Elizabeth knows something of people who think differently. Her young cousin in London has always been different from his siblings and peers, and Lizzy sees something of this boy’s unusual traits in the stern gentleman from Derbyshire whose presence has plagued her for so long. She approaches him in friendship and the two begin a tentative association. But is Lizzy’s new understanding of Mr. Darcy accurate? Or was she right the first time? And will the unwelcome appearance of a nemesis from the past destroy any hopes they might have of happiness?

!!Warning!! This variation of Jane Austen’s classic Pride and Prejudice depicts our hero as having a neurological difference. If you need your hero to be perfect, this might not be the book for you. But if you like adorable children, annoying birds, and wonderful dogs, and are open to a character who struggles to make his way in a world he does not quite comprehend, with a heroine who can see the man behind his challenges, and who celebrates his strengths while supporting his weaknesses, then read on! You, too, can learn what wonders can be found when we see the familiar through a different lens.

Authoress Bio of our dear Riana! riana everly head shot[4887]

Riana Everly was born in South Africa but has called Canada home since she was eight years old. She has a Master’s degree in Medieval Studies and is trained as a classical musician, specializing in Baroque and early Classical music. She first encountered Jane Austen when her father handed her a copy of Emma at age 11 and has never looked back.

Riana now lives in Toronto with her family. When she is not writing, she can often be found playing string quartets with friends, biking around the beautiful province of Ontario with her husband, trying to improve her photography, thinking about what to make for dinner, and, of course, reading!
sammy gardiner[4885]
Riana’s second novel, The Assistant, was awarded the Jane Austen Award by Jane Austen Readers’ Awards, and her debut novel, Teaching Eliza, was listed on a list of 2017 Favourite Books on the blog Savvy Verse & Wit. For both of these honours, she is delighted and very proud!

You can follow Riana’s blog at, and join her on Facebook ( and Twitter (@RianaEverly). She loves meeting readers!

Dear Readers, I have put some questions to Riana, about her book, and here they are;

  1. How did you come up with a Darcy/Gardiner who have the Asperger’s syndrome?

I had thought for a long time that Jane Austen’s Mr. Darcy has Asperger’s Syndrome, which is a type “high-functioning” autism. A lot of what we see of him in Pride and Prejudice fits with the traits of Asperger’s. More importantly, his own words at Rosings really resonate with one of the main characteristics of the autism spectrum: “I certainly have not the talent which some people possess of conversing easily with those I have never seen before. I cannot catch their tone of conversation, or appear interested in their concerns, as I often see done.” And Elizabeth just goads him and complains that he doesn’t try enough. But what if he really cannot understand all those unspoken pieces of communication that most of us take so much for granted?

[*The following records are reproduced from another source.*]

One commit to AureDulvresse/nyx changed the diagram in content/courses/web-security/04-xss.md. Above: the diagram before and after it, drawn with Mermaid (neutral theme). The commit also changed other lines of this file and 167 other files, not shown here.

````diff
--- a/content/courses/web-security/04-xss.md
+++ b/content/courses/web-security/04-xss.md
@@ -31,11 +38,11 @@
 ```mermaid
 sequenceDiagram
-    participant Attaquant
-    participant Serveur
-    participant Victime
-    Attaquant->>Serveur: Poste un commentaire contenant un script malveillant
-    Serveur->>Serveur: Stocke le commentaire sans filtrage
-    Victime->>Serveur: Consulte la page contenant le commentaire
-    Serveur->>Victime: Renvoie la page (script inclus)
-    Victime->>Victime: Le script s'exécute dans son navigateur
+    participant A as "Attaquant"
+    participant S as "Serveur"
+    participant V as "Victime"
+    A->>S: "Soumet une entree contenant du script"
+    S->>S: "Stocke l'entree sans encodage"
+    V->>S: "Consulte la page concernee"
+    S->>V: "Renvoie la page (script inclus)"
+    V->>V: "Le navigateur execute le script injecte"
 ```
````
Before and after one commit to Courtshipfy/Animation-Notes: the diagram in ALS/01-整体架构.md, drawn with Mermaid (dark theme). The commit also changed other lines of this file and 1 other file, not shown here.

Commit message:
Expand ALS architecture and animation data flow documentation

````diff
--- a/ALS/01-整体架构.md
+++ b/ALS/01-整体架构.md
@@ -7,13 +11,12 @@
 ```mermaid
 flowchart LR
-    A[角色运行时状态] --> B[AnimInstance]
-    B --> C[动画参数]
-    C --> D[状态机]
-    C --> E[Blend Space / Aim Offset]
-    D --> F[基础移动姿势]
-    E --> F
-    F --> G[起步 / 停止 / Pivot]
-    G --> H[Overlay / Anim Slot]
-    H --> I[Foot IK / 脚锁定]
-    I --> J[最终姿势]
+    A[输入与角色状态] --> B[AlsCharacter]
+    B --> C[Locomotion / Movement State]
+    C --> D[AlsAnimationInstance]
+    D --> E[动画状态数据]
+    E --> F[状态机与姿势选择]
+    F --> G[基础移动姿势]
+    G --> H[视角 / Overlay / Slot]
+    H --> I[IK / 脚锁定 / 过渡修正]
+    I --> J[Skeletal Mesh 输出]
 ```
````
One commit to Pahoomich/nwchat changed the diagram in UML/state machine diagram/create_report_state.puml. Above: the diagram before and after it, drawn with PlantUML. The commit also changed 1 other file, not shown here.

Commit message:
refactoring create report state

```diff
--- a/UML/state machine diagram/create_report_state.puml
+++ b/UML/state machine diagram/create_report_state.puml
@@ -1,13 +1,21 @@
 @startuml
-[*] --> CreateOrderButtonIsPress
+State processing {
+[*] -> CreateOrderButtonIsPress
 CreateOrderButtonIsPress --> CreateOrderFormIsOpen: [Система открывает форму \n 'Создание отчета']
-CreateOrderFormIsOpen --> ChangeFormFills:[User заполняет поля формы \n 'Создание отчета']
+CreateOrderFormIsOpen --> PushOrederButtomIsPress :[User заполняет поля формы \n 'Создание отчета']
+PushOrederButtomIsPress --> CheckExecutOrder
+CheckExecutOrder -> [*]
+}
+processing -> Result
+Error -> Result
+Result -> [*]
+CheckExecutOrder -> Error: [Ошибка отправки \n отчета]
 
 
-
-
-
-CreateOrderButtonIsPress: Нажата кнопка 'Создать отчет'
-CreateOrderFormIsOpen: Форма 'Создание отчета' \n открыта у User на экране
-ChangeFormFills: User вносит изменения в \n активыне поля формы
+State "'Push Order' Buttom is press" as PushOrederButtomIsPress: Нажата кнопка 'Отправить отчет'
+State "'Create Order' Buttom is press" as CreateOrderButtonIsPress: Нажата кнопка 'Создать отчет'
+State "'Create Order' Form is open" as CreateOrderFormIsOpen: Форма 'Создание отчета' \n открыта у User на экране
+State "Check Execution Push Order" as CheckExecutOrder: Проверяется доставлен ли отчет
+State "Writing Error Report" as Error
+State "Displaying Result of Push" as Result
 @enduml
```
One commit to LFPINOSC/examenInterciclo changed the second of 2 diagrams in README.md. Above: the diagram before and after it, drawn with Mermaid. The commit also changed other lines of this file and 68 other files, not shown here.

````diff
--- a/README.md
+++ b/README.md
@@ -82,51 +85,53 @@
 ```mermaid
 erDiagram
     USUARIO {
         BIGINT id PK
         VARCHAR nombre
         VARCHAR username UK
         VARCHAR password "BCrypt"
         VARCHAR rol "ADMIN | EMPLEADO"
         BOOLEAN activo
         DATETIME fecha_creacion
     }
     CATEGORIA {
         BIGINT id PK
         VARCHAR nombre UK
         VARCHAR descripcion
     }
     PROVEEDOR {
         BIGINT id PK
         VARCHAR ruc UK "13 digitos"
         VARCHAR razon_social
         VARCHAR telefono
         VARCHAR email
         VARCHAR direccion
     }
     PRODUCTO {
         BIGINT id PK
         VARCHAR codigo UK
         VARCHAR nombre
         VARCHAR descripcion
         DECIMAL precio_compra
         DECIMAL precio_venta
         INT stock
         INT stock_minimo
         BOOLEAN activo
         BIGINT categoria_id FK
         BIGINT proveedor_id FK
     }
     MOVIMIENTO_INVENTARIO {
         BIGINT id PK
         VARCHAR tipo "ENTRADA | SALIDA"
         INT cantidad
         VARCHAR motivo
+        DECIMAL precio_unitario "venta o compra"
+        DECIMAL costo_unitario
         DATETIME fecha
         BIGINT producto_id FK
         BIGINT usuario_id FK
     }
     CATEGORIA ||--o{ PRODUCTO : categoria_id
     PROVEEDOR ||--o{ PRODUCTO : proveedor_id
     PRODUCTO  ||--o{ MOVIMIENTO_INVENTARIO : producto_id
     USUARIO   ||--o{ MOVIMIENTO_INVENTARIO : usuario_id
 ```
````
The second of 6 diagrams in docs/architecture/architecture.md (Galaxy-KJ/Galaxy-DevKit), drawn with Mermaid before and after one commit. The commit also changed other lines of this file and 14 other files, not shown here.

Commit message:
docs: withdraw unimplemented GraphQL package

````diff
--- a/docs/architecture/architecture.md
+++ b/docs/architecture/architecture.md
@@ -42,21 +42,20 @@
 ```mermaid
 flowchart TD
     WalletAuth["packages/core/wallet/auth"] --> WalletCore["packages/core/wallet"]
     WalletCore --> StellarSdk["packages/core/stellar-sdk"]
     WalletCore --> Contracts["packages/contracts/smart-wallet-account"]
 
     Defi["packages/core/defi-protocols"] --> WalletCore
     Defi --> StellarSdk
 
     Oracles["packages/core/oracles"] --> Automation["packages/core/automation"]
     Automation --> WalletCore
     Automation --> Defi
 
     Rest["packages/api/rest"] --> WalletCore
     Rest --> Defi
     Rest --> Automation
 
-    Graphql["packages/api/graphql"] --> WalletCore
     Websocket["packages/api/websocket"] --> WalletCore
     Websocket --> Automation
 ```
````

I then wondered what would happen if Elizabeth did realize that Darcy isn’t just being a jerk but has some issue that makes socializing difficult. The best way she would know this is if she had someone she loved with a similar condition. Knowing the close relationship between Austen’s Lizzy Bennet and the Gardiners, I imagined a cousin with autism, who had taught her as much as she taught him. And this is how Sammy Gardiner came into being.

  1. Do you have personal experience with this “condition”?

These days, with increasing awareness of autism, almost everybody knows someone on the spectrum. I could name all sorts of friends with children somehow affected, some very lightly, others quite profoundly. In my family, my son was diagnosed with Asperger’s several years ago. He is just on the very edge of the spectrum, and most of the time seems perfectly “normal,” but even there I can see the challenges he has with some aspects of non-verbal communication, such as tone or voice or understanding figurative language.

What I have also learned from my son, however, is that along with the challenges can come amazing gifts. He thinks differently; his brain works differently. He can’t tell from my voice that I’m getting angry, but he does crazy math in his head. He speaks four languages fluently, is learning two more, and composes amazing music. So, I can’t call his version of Asperger’s a disability. Rather, it’s a different ability.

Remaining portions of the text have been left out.